- **WORK TASK**: Return all lines of the records that contain the word "material".

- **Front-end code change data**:
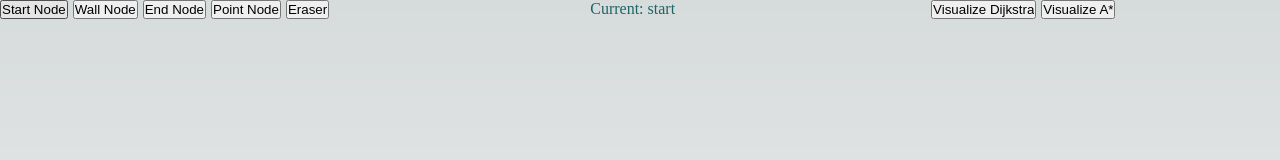
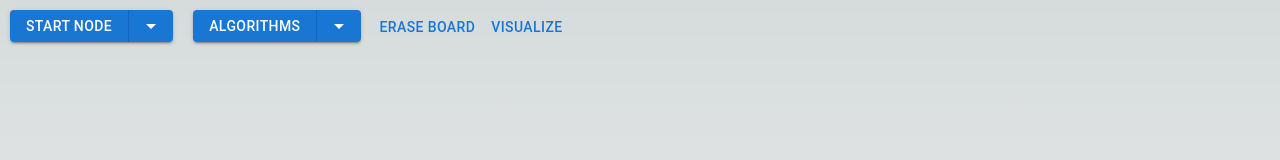
Before and after one commit to omarabdiwali/dijkstra-visualizer, a Next.js app: page / in a window 1280 px wide. Shown: the top 160 px of the page. Built offline with nearby package versions, Linux system fonts and the light colour scheme.

Commit message:
updated buttons

```diff
--- a/package.json
+++ b/package.json
@@ -9,9 +9,14 @@
     "lint": "next lint"
   },
   "dependencies": {
+    "@emotion/react": "^11.11.0",
+    "@emotion/styled": "^11.11.0",
+    "@mui/icons-material": "^5.11.16",
+    "@mui/material": "^5.12.3",
     "eslint": "8.37.0",
     "eslint-config-next": "13.2.4",
     "next": "13.2.4",
+    "notistack": "^3.0.1",
     "react": "18.2.0",
     "react-dom": "18.2.0",
     "react-window-size-listener": "^1.5.4"
--- a/pages/_app.js
+++ b/pages/_app.js
@@ -1,5 +1,10 @@
 import '@/styles/globals.css'
+import { SnackbarProvider } from 'notistack';
 
 export default function App({ Component, pageProps }) {
-  return <Component {...pageProps} />
+  return (
+    <SnackbarProvider preventDuplicate>
+      <Component {...pageProps} />
+    </SnackbarProvider>
+  )
 }
--- a/pages/index.js
+++ b/pages/index.js
@@ -1,7 +1,10 @@
 import { useState, useEffect } from "react"
+import { useSnackbar } from 'notistack';
 import styles from "@/styles/Home.module.css"
 import WindowSizeListener from "react-window-size-listener";
 import { createMaze, getAStarPath, getDijkstraPath, getSquare } from "@/utils/helperFunctions";
+import Dropdown from "@/utils/dropdown";
+import { Button } from "@mui/material";
 
 export default function Home() {
   const WIDTH = 55;
@@ -18,6 +21,11 @@ export default function Home() {
   const [current, setCurrent] = useState("start");
   const [count, setCount] = useState(0);
   const [hold, setHold] = useState(false);
+  const [algorithm, setAlgorithm] = useState("Visualize");
+  const { enqueueSnackbar } = useSnackbar();
+
+  const nodes = ["Start Node", "Point Node", "Wall Node", "End Node", "Eraser"];
+  const algos = ["Dijkstra's Algorithm", "A* Search"];
 
   for (let i = 1; i <= WIDTH; i++) {
     rowLength.push(i);
@@ -31,17 +39,17 @@ export default function Home() {
     setOffset(document.getElementById("board").getBoundingClientRect());
   }, [])
 
-  const changeCurrent = (e) => {
-    if (e.target.value == "Start Node") {
+  const changeCurrent = (option) => {
+    if (option == "Start Node") {
       setCurrent("start");
-    } else if (e.target.value == "Wall Node") {
+    } else if (option == "Wall Node") {
       setCurrent("wall");
-    } else if (e.target.value == "Point Node") {
+    } else if (option == "Point Node") {
       setCurrent("point");
-    } else if (e.target.value == "Eraser") {
+    } else if (option == "Eraser") {
       setCurrent("erase");
-    } else {
-      setCurrent("end")
+    } else if (option == "End Node") {
+      setCurrent("end");
     }
   }
 
@@ -72,20 +80,18 @@ export default function Home() {
     checkCollisions(pos, sq);
     checkCollisions(pos, sq, "points", true);
 
-    setCurrent("end");
+    // setCurrent("end");
   }
 
-  const findPath = async (e) => {
-    if (!start || !end) {
+  const findPath = async (option) => {
+    if (!start || !end || current.includes("Running")) {
       return;
     }
 
-    if (e.target.value == "Visualize Dijkstra") {
-      setCurrent("Running Dijkstra...");
-      await getDijkstraPath(start, points, end, walls, WIDTH);
+    if (option.includes("Dijkstra")) {
+      setAlgorithm("Visualize Dijkstra");
     } else {
-      setCurrent("Running A*...");
-      return await getAStarPath(start, end, WIDTH, walls, points);
+      setAlgorithm("Visualize A*");
     }
   }
 
@@ -109,6 +115,7 @@ export default function Home() {
         sq.style.backgroundColor = "orange";
         setPoints(points => [...points, pos]);
         sq.innerText = `${count}`;
+        sq.classList.add(`${styles.noselect}`);
 
         setCount(count + 1);
 
@@ -184,22 +191,51 @@ export default function Home() {
       ifWalls ? setWalls(temp) : setPoints(temp);
       ifWalls ? null : sq.innerText = "";
 
-      if (order) orderPoints(temp);
+      if (order) {
+        orderPoints(temp);
+        sq.classList.remove(`${styles.noselect}`);
+      };
+    }
+  }
+
+  const eraseAll = () => {
+    for (let i = 1; i <= 1375; i++) {
+      let sq = getSquare(i, WIDTH);
+      sq.style.backgroundColor = "";
+      sq.classList = i % 2 === 0 ? `${styles.cell} ${styles.odd}` : `${styles.cell} ${styles.even}`;
+
+      if (i == start) {
+        sq.style.backgroundColor = "green"
+      } else if (i == end) {
+        sq.style.backgroundColor = "red";
+      } else if (walls.includes(i)) {
+        sq.style.backgroundColor = "black";
+      } else if (points.includes(i)) {
+        sq.style.backgroundColor = "orange";
+        sq.classList.add(`${styles.noselect}`);
+        sq.innerText = points.indexOf(i);
+      }
+    }
+  }
+
+  const runAlgorithm = async () => {
+    if (algorithm == "Visualize Dijkstra") {
+      await getDijkstraPath(start, points, end, walls, WIDTH);
+    } else if (algorithm == "Visualize A*") {
+      await getAStarPath(start, end, WIDTH, walls, points);
+    } else {
+      console.log(algorithm);
+      enqueueSnackbar("Select an algorithm", { variant: "info", autoHideDuration: 3000 });
     }
   }
 
 
   return (
-    <div>
-      <input type="button" value="Start Node" onClick={e => changeCurrent(e)}></input>
-      <input style={{ marginLeft: "5px", marginRight: "5px" }} type="button" value="Wall Node" onClick={e => changeCurrent(e)}></input>
-      <input style={{ marginRight: "5px" }} type="button" value="End Node" onClick={e => changeCurrent(e)}></input>
-      <input style={{ marginRight: "5px" }} type="button" value="Point Node" onClick={e => changeCurrent(e)}></input>
-      <input style={{ marginRight: "5px" }} type="button" value="Eraser" onClick={e => changeCurrent(e)}></input>
-      {/* <input style={{ marginRight: "5px" }} type="button" value="Maze" onClick={drawMaze}></input> */}
-      <span style={{marginLeft: "20%", marginRight: "20%"}}>Current: {current}</span>
-      <input style={{ marginRight: "5px" }} type="button" value="Visualize Dijkstra" onClick={e => findPath(e)}></input>
-      <input type="button" value="Visualize A*" onClick={e => findPath(e)}></input>
+    <>
+      <Dropdown options={nodes} onClick={changeCurrent} />
+      <Dropdown options={algos} title="Algorithms" onClick={findPath} />
+      <Button onClick={eraseAll}>Erase Board</Button>
+      <Button onClick={runAlgorithm}>{algorithm}</Button>
       <div className={styles.App}>
         <WindowSizeListener onResize={() => {
           setOffset(document.getElementById("board").getBoundingClientRect());
@@ -220,6 +256,6 @@ export default function Home() {
           </div>
         </WindowSizeListener>
       </div>
-    </div>
+    </>
   )
 }
--- a/styles/Home.module.css
+++ b/styles/Home.module.css
@@ -39,3 +39,13 @@
   -o-transition: background-color 3s ease;
   transition: background-color 3s ease;
 }
+
+.noselect {
+  -webkit-touch-callout: none; /* iOS Safari */
+    -webkit-user-select: none; /* Safari */
+     -khtml-user-select: none; /* Konqueror HTML */
+       -moz-user-select: none; /* Old versions of Firefox */
+        -ms-user-select: none; /* Internet Explorer/Edge */
+            user-select: none; /* Non-prefixed version, currently
+                                  supported by Chrome, Edge, Opera and Firefox */
+}
--- /dev/null
+++ b/utils/dropdown.js
@@ -0,0 +1,87 @@
+import { useState, useRef, Fragment } from 'react';
+import Button from '@mui/material/Button';
+import ButtonGroup from '@mui/material/ButtonGroup';
+import ArrowDropDownIcon from '@mui/icons-material/ArrowDropDown';
+import ClickAwayListener from '@mui/material/ClickAwayListener';
+import Grow from '@mui/material/Grow';
+import Paper from '@mui/material/Paper';
+import Popper from '@mui/material/Popper';
+import MenuItem from '@mui/material/MenuItem';
+import MenuList from '@mui/material/MenuList';
+
+export default function Dropdown({ title = null, options, onClick }) {
+  const [open, setOpen] = useState(false);
+  const [selectedIndex, setSelectedIndex] = useState(0);
+  const anchorRef = useRef(null);
+
+  const handleMenuItemClick = (event, index, option) => {
+    setSelectedIndex(index);
+    onClick(option);
+    setOpen(false);
+  };
+
+  const handleToggle = () => {
+    setOpen((prevOpen) => !prevOpen);
+  };
+
+  const handleClose = (event) => {
+    if (anchorRef.current && anchorRef.current.contains(event.target)) {
+      return;
+    }
+
+    setOpen(false);
+  };
+
+  return (
+    <Fragment>
+      <ButtonGroup style={{ margin: "10px", height: "2rem" }} variant="contained" ref={anchorRef} aria-label="split button">
+        <Button onClick={handleToggle}>{!title ? options[selectedIndex] : title}</Button>
+        <Button
+          size="small"
+          aria-controls={open ? 'split-button-menu' : undefined}
+          aria-expanded={open ? 'true' : undefined}
+          aria-label="select merge strategy"
+          aria-haspopup="menu"
+          onClick={handleToggle}
+        >
+          <ArrowDropDownIcon />
+        </Button>
+      </ButtonGroup>
+      <Popper
+        sx={{
+          zIndex: 1,
+        }}
+        open={open}
+        anchorEl={anchorRef.current}
+        role={undefined}
+        transition
+        disablePortal
+      >
+        {({ TransitionProps, placement }) => (
+          <Grow
+            {...TransitionProps}
+            style={{
+              transformOrigin:
+                placement === 'bottom' ? 'center top' : 'center bottom',
+            }}
+          >
+            <Paper>
+              <ClickAwayListener onClickAway={handleClose}>
+                <MenuList id="split-button-menu" autoFocusItem>
+                  {options.map((option, index) => (
+                    <MenuItem
+                      key={option}
+                      onClick={(event) => handleMenuItemClick(event, index, option)}
+                    >
+                      {option}
+                    </MenuItem>
+                  ))}
+                </MenuList>
+              </ClickAwayListener>
+            </Paper>
+          </Grow>
+        )}
+      </Popper>
+    </Fragment>
+  );
+}
```
Also changed, not shown: 1 other file (tests, documents, lock files or other folders).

- **TASK ANSWER**:
+    "@mui/icons-material": "^5.11.16",
+    "@mui/material": "^5.12.3",
+import { Button } from "@mui/material";
+import Button from '@mui/material/Button';
+import ButtonGroup from '@mui/material/ButtonGroup';
+import ArrowDropDownIcon from '@mui/icons-material/ArrowDropDown';
+import ClickAwayListener from '@mui/material/ClickAwayListener';
+import Grow from '@mui/material/Grow';
+import Paper from '@mui/material/Paper';
+import Popper from '@mui/material/Popper';
+import MenuItem from '@mui/material/MenuItem';
+import MenuList from '@mui/material/MenuList';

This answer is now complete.